Aberdeen probably grudged the point which Queen's Park took a way from Pittodrie yesterday, but they had only themselves to blame. They pressed almost continuously in the first half and had at least two-thirds of the play in the second period. Yet they had to be content with a draw. The blame must be laid upon the forwards, who showed a lamentable lack of finishing power. The cut matters two nicely and might with advantage of followed the example set them by McLauchlan, who was always ready to shoot, and the Queen's forwards, who never hesitated to let go when they got within range. The Queen's played the real amateur game, swinging about the ball to some tune. If they were in luck, they were also plucky. They played the greater part of the match without J. G. Wilson, their left-back, and were thus unable to take full advantage of the breeze. A. L. Morton was the best forward. He started at outside right and finished in centre, opposition by no means a new to him. He needed a lot of looking after, and was just about the best forward on the field, not forgetting Archibald, Aberdeen's cute right winger. Aberdeen's defence was sound, and never appeared to be in supply to corner as the amateurs' rear guard. The crowd numbered between 4000 and 5000.

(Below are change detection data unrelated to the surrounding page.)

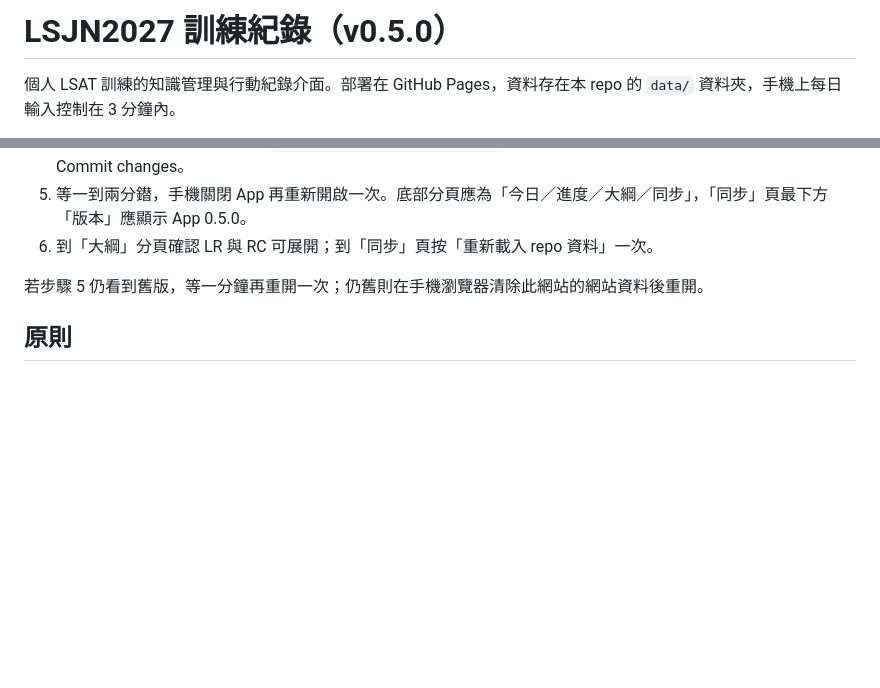
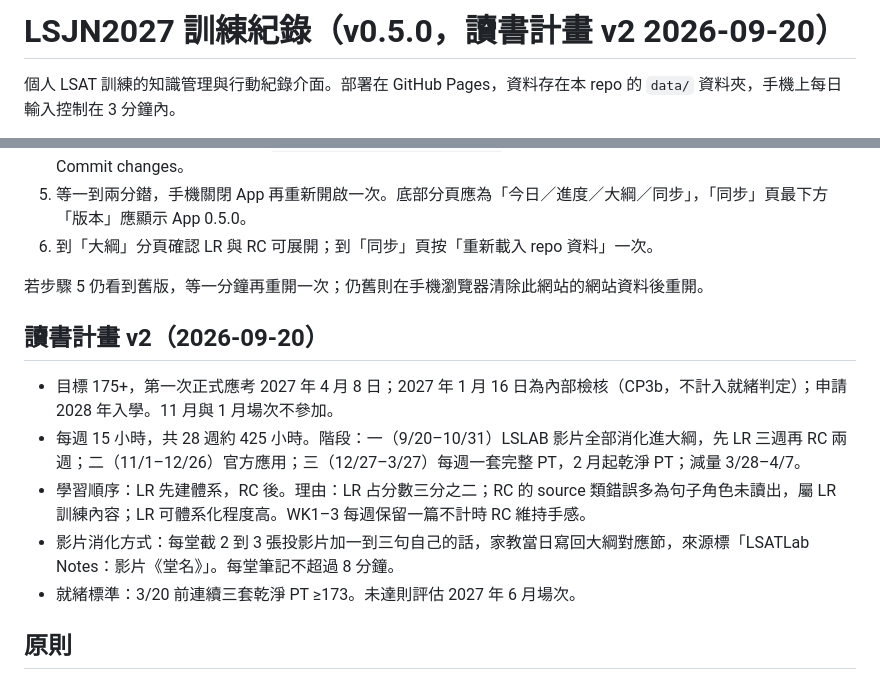
Before and after one commit to Larrycyweng/LSJN2027, a Markdown page: README.md, 2 parts joined by grey strips. Drawn GitHub-style; blank space fills up the shorter version.

```diff
--- a/README.md
+++ b/README.md
@@ -1,4 +1,4 @@
-# LSJN2027 訓練紀錄（v0.5.0）
+# LSJN2027 訓練紀錄（v0.5.0，讀書計畫 v2 2026-09-20）
 
 個人 LSAT 訓練的知識管理與行動紀錄介面。部署在 GitHub Pages，資料存在本 repo 的 `data/` 資料夾，手機上每日輸入控制在 3 分鐘內。
 
@@ -41,6 +41,13 @@
 6. 到「大綱」分頁確認 LR 與 RC 可展開；到「同步」頁按「重新載入 repo 資料」一次。
 
 若步驟 5 仍看到舊版，等一分鐘再重開一次；仍舊則在手機瀏覽器清除此網站的網站資料後重開。
+
+## 讀書計畫 v2（2026-09-20）
+- 目標 175+，第一次正式應考 2027 年 4 月 8 日；2027 年 1 月 16 日為內部檢核（CP3b，不計入就緒判定）；申請 2028 年入學。11 月與 1 月場次不參加。
+- 每週 15 小時，共 28 週約 425 小時。階段：一（9/20–10/31）LSLAB 影片全部消化進大綱，先 LR 三週再 RC 兩週；二（11/1–12/26）官方應用；三（12/27–3/27）每週一套完整 PT，2 月起乾淨 PT；減量 3/28–4/7。
+- 學習順序：LR 先建體系，RC 後。理由：LR 占分數三分之二；RC 的 source 類錯誤多為句子角色未讀出，屬 LR 訓練內容；LR 可體系化程度高。WK1–3 每週保留一篇不計時 RC 維持手感。
+- 影片消化方式：每堂截 2 到 3 張投影片加一到三句自己的話，家教當日寫回大綱對應節，來源標「LSATLab Notes：影片《堂名》」。每堂筆記不超過 8 分鐘。
+- 就緒標準：3/20 前連續三套乾淨 PT ≥173。未達則評估 2027 年 6 月場次。
 
 ## 原則
 
```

In the first half, Aberdeen had the advantage of sun and wind. It took them half an hour to open the scoring, Main netting with a fine overhead kick. Next minute Morton beat Hume, and Colman and Anderson just managed to tip his shot over the bar. Main and Cail exchanged places after the resumption, and the latter, until crippled, raid nicely into the centre and had one or two good drives. McLaren equalized with a long shot 20 minutes after the restart. Up to the time the whistle blew, Aberdeen held the upper hand, but do as they might - and a halves joined in the shooting, with Hume once are twice also joining in - they could make no impression.
Source: Aberdeen Daily Journal, 29th September 1914